***** Data supplied

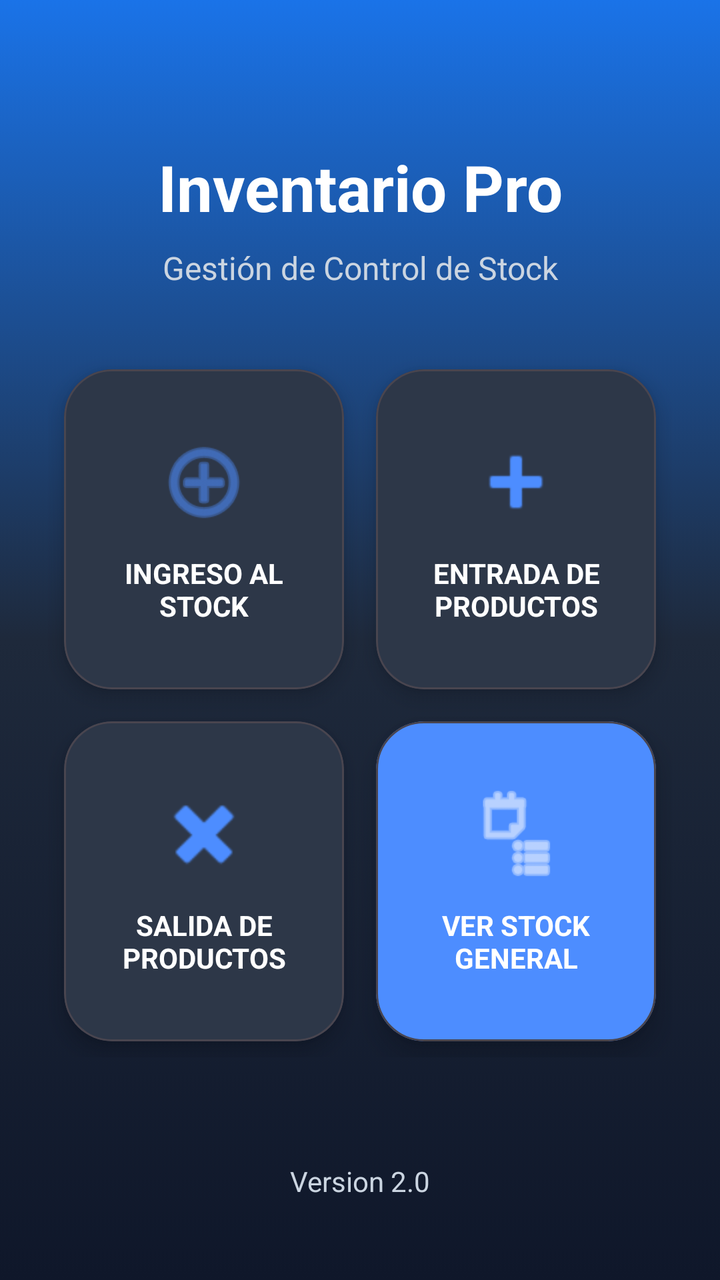
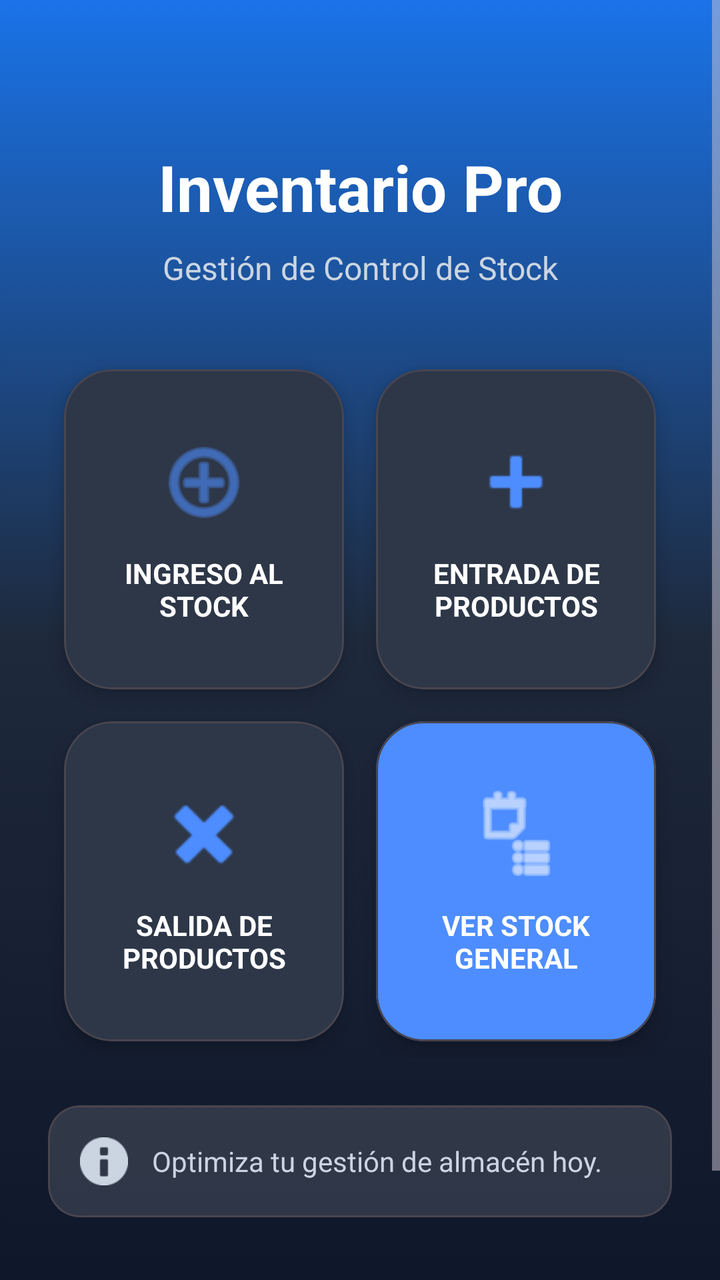

Screens rendered from an Android XML layout before and after an edit, with the pre-edit source and the edit as a unified diff.
<!-- AndroidManifest.xml: activity theme Theme.InventarioApp -->
<!-- res/layout/activity_main.xml -->
<?xml version="1.0" encoding="utf-8"?>
<ScrollView xmlns:android="http://schemas.android.com/apk/res/android"
    xmlns:app="http://schemas.android.com/apk/res-auto"
    xmlns:tools="http://schemas.android.com/tools"
    android:layout_width="match_parent"
    android:layout_height="match_parent"
    android:fillViewport="true"
    android:background="@drawable/fondo_degradado">

    <androidx.constraintlayout.widget.ConstraintLayout
        android:layout_width="match_parent"
        android:layout_height="wrap_content"
        android:padding="24dp"
        tools:context=".MainActivity">

        
        <TextView
            android:id="@+id/tvTitulo"
            android:layout_width="0dp"
            android:layout_height="wrap_content"
            android:layout_marginTop="48dp"
            android:gravity="center"
            android:text="@string/title_main"
            android:textColor="@color/white"
            android:textSize="32sp"
            android:textStyle="bold"
            app:layout_constraintEnd_toEndOf="parent"
            app:layout_constraintStart_toStartOf="parent"
            app:layout_constraintTop_toTopOf="parent" />

        <TextView
            android:id="@+id/tvSubtitulo"
            android:layout_width="0dp"
            android:layout_height="wrap_content"
            android:layout_marginTop="8dp"
            android:gravity="center"
            android:text="@string/subtitle_main"
            android:textColor="@color/text_secondary"
            android:textSize="16sp"
            app:layout_constraintEnd_toEndOf="parent"
            app:layout_constraintStart_toStartOf="parent"
            app:layout_constraintTop_toBottomOf="@id/tvTitulo" />

        
        <GridLayout
            android:id="@+id/glMenu"
            android:layout_width="match_parent"
            android:layout_height="wrap_content"
            android:layout_marginTop="32dp"
            android:columnCount="2"
            android:alignmentMode="alignMargins"
            app:layout_constraintEnd_toEndOf="parent"
            app:layout_constraintStart_toStartOf="parent"
            app:layout_constraintTop_toBottomOf="@id/tvSubtitulo">

            
            <com.google.android.material.card.MaterialCardView
                android:id="@+id/buttonIngresoStock"
                android:layout_width="0dp"
                android:layout_height="160dp"
                android:layout_columnWeight="1"
                android:layout_margin="8dp"
                android:clickable="true"
                android:focusable="true"
                app:cardBackgroundColor="@color/card_background"
                app:cardCornerRadius="24dp"
                app:cardElevation="6dp"
                app:rippleColor="#20FFFFFF">

                <LinearLayout
                    android:layout_width="match_parent"
                    android:layout_height="match_parent"
                    android:gravity="center"
                    android:orientation="vertical"
                    android:padding="16dp">

                    <ImageView
                        android:layout_width="48dp"
                        android:layout_height="48dp"
                        android:src="@android:drawable/ic_menu_add"
                        android:contentDescription="@string/btn_ingreso_stock"
                        app:tint="@color/primary" />

                    <TextView
                        android:layout_width="match_parent"
                        android:layout_height="wrap_content"
                        android:layout_marginTop="12dp"
                        android:gravity="center"
                        android:text="@string/btn_ingreso_stock"
                        android:textColor="@color/text_primary"
                        android:textSize="14sp"
                        android:textStyle="bold" />
                </LinearLayout>
            </com.google.android.material.card.MaterialCardView>

            
            <com.google.android.material.card.MaterialCardView
                android:id="@+id/buttonEntradaProductos"
                android:layout_width="0dp"
                android:layout_height="160dp"
                android:layout_columnWeight="1"
                android:layout_margin="8dp"
                android:clickable="true"
                android:focusable="true"
                app:cardBackgroundColor="@color/card_background"
                app:cardCornerRadius="24dp"
                app:cardElevation="6dp"
                app:rippleColor="#20FFFFFF">

                <LinearLayout
                    android:layout_width="match_parent"
                    android:layout_height="match_parent"
                    android:gravity="center"
                    android:orientation="vertical"
                    android:padding="16dp">

                    <ImageView
                        android:layout_width="48dp"
                        android:layout_height="48dp"
                        android:src="@android:drawable/ic_input_add"
                        android:contentDescription="@string/btn_entrada_productos"
                        app:tint="@color/primary" />

                    <TextView
                        android:layout_width="match_parent"
                        android:layout_height="wrap_content"
                        android:layout_marginTop="12dp"
                        android:gravity="center"
                        android:text="@string/btn_entrada_productos"
                        android:textColor="@color/text_primary"
                        android:textSize="14sp"
                        android:textStyle="bold" />
                </LinearLayout>
            </com.google.android.material.card.MaterialCardView>

            
            <com.google.android.material.card.MaterialCardView
                android:id="@+id/buttonSalidaProductos"
                android:layout_width="0dp"
                android:layout_height="160dp"
                android:layout_columnWeight="1"
                android:layout_margin="8dp"
                android:clickable="true"
                android:focusable="true"
                app:cardBackgroundColor="@color/card_background"
                app:cardCornerRadius="24dp"
                app:cardElevation="6dp"
                app:rippleColor="#20FFFFFF">

                <LinearLayout
                    android:layout_width="match_parent"
                    android:layout_height="match_parent"
                    android:gravity="center"
                    android:orientation="vertical"
                    android:padding="16dp">

                    <ImageView
                        android:layout_width="48dp"
                        android:layout_height="48dp"
                        android:src="@android:drawable/ic_delete"
                        android:contentDescription="@string/btn_salida_productos"
                        app:tint="@color/primary" />

                    <TextView
                        android:layout_width="match_parent"
                        android:layout_height="wrap_content"
                        android:layout_marginTop="12dp"
                        android:gravity="center"
                        android:text="@string/btn_salida_productos"
                        android:textColor="@color/text_primary"
                        android:textSize="14sp"
                        android:textStyle="bold" />
                </LinearLayout>
            </com.google.android.material.card.MaterialCardView>

            
            <com.google.android.material.card.MaterialCardView
                android:id="@+id/buttonStockGeneral"
                android:layout_width="0dp"
                android:layout_height="160dp"
                android:layout_columnWeight="1"
                android:layout_margin="8dp"
                android:clickable="true"
                android:focusable="true"
                app:cardBackgroundColor="@color/primary"
                app:cardCornerRadius="24dp"
                app:cardElevation="8dp"
                app:rippleColor="#40FFFFFF">

                <LinearLayout
                    android:layout_width="match_parent"
                    android:layout_height="match_parent"
                    android:gravity="center"
                    android:orientation="vertical"
                    android:padding="16dp">

                    <ImageView
                        android:layout_width="48dp"
                        android:layout_height="48dp"
                        android:src="@android:drawable/ic_menu_agenda"
                        android:contentDescription="@string/btn_ver_stock"
                        app:tint="@color/white" />

                    <TextView
                        android:layout_width="match_parent"
                        android:layout_height="wrap_content"
                        android:layout_marginTop="12dp"
                        android:gravity="center"
                        android:text="@string/btn_ver_stock"
                        android:textColor="@color/white"
                        android:textSize="14sp"
                        android:textStyle="bold" />
                </LinearLayout>
            </com.google.android.material.card.MaterialCardView>

        </GridLayout>

        
        <TextView
            android:id="@+id/tvFooterVersion"
            android:layout_width="wrap_content"
            android:layout_height="wrap_content"
            android:layout_marginTop="32dp"
            android:layout_marginBottom="16dp"
            android:text="@string/version_app"
            android:textColor="@color/text_secondary"
            android:textSize="14sp"
            app:layout_constraintBottom_toBottomOf="parent"
            app:layout_constraintEnd_toEndOf="parent"
            app:layout_constraintStart_toStartOf="parent"
            app:layout_constraintTop_toBottomOf="@+id/glMenu"
            app:layout_constraintVertical_bias="1.0" />

    </androidx.constraintlayout.widget.ConstraintLayout>
</ScrollView>
<!-- resources referenced by this layout -->
<resources>
  <color name="card_background">#2D3748</color>
  <color name="primary">#4D8DFF</color>
  <color name="text_primary">#FFFFFF</color>
  <color name="text_secondary">#CBD5E1</color>
  <color name="white">#FFFFFFFF</color>
  <!-- drawable fondo_degradado (drawable) -->
  <?xml version="1.0" encoding="utf-8"?>
  <selector xmlns:android="http://schemas.android.com/apk/res/android">
      <item>
          <shape android:shape="rectangle">
              <gradient
                  android:angle="270"
                  android:startColor="@color/grad_start"
                  android:centerColor="@color/surface"
                  android:endColor="#0F172A" />
          </shape>
      </item>
  </selector>
  <string name="btn_entrada_productos">ENTRADA DE PRODUCTOS</string>
  <string name="btn_ingreso_stock">INGRESO AL STOCK</string>
  <string name="btn_salida_productos">SALIDA DE PRODUCTOS</string>
  <string name="btn_ver_stock">VER STOCK GENERAL</string>
  <string name="subtitle_main">Gestión de Control de Stock</string>
  <string name="title_main">Inventario Pro</string>
  <string name="version_app">Version 2.0</string>
  <style name="Theme.InventarioApp" parent="Theme.Material3.Dark.NoActionBar">
          
          <item name="colorPrimary">@color/primary</item>
          <item name="colorOnPrimary">@color/white</item>
          <item name="colorPrimaryContainer">@color/primary_variant</item>
          <item name="colorOnPrimaryContainer">@color/white</item>
          <item name="colorSecondary">@color/secondary</item>
          <item name="android:statusBarColor">#0F172A</item>
          <item name="android:windowBackground">@drawable/fondo_degradado</item>
  
          
          <item name="textInputStyle">@style/Widget.Material3.TextInputLayout.OutlinedBox</item>
      </style>
  <color name="grad_start">#1A73E8</color>
  <color name="surface">#1E293B</color>
  <color name="primary_variant">#1A73E8</color>
  <color name="secondary">#34A853</color>
</resources>

<!-- the commit's change to res/layout/activity_main.xml (unified diff, before → after) -->
@@ -213,7 +213,47 @@
                 </LinearLayout>
             </com.google.android.material.card.MaterialCardView>
 
+            
+            
+
         </GridLayout>
+
+        
+        <com.google.android.material.card.MaterialCardView
+            android:id="@+id/cardInfo"
+            android:layout_width="match_parent"
+            android:layout_height="wrap_content"
+            android:layout_marginTop="24dp"
+            app:cardBackgroundColor="#20FFFFFF"
+            app:cardCornerRadius="16dp"
+            app:cardElevation="0dp"
+            app:layout_constraintTop_toBottomOf="@id/glMenu"
+            app:layout_constraintStart_toStartOf="parent"
+            app:layout_constraintEnd_toEndOf="parent">
+
+            <LinearLayout
+                android:layout_width="match_parent"
+                android:layout_height="wrap_content"
+                android:orientation="horizontal"
+                android:padding="16dp"
+                android:gravity="center_vertical">
+
+                <ImageView
+                    android:layout_width="24dp"
+                    android:layout_height="24dp"
+                    android:src="@android:drawable/ic_dialog_info"
+                    android:contentDescription="@string/desc_info_icon"
+                    app:tint="@color/text_secondary" />
+
+                <TextView
+                    android:layout_width="wrap_content"
+                    android:layout_height="wrap_content"
+                    android:layout_marginStart="12dp"
+                    android:text="@string/info_footer"
+                    android:textColor="@color/text_secondary"
+                    android:textSize="14sp" />
+            </LinearLayout>
+        </com.google.android.material.card.MaterialCardView>
 
         
         <TextView
@@ -228,7 +268,7 @@
             app:layout_constraintBottom_toBottomOf="parent"
             app:layout_constraintEnd_toEndOf="parent"
             app:layout_constraintStart_toStartOf="parent"
-            app:layout_constraintTop_toBottomOf="@+id/glMenu"
+            app:layout_constraintTop_toBottomOf="@+id/cardInfo"
             app:layout_constraintVertical_bias="1.0" />
 
     </androidx.constraintlayout.widget.ConstraintLayout>
<!-- resource entries referenced after the edit -->
@@ -22,6 +22,8 @@
   <string name="btn_ingreso_stock">INGRESO AL STOCK</string>
   <string name="btn_salida_productos">SALIDA DE PRODUCTOS</string>
   <string name="btn_ver_stock">VER STOCK GENERAL</string>
+  <string name="desc_info_icon">Icono de información</string>
+  <string name="info_footer">Optimiza tu gestión de almacén hoy.</string>
   <string name="subtitle_main">Gestión de Control de Stock</string>
   <string name="title_main">Inventario Pro</string>
   <string name="version_app">Version 2.0</string>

**********

Problem to work on -
Using the material, show each line where the string "white" can be found.

Response area -
            android:textColor="@color/white"
                        app:tint="@color/white" />
                        android:textColor="@color/white"
  <color name="white">#FFFFFFFF</color>
          <item name="colorOnPrimary">@color/white</item>
          <item name="colorOnPrimaryContainer">@color/white</item>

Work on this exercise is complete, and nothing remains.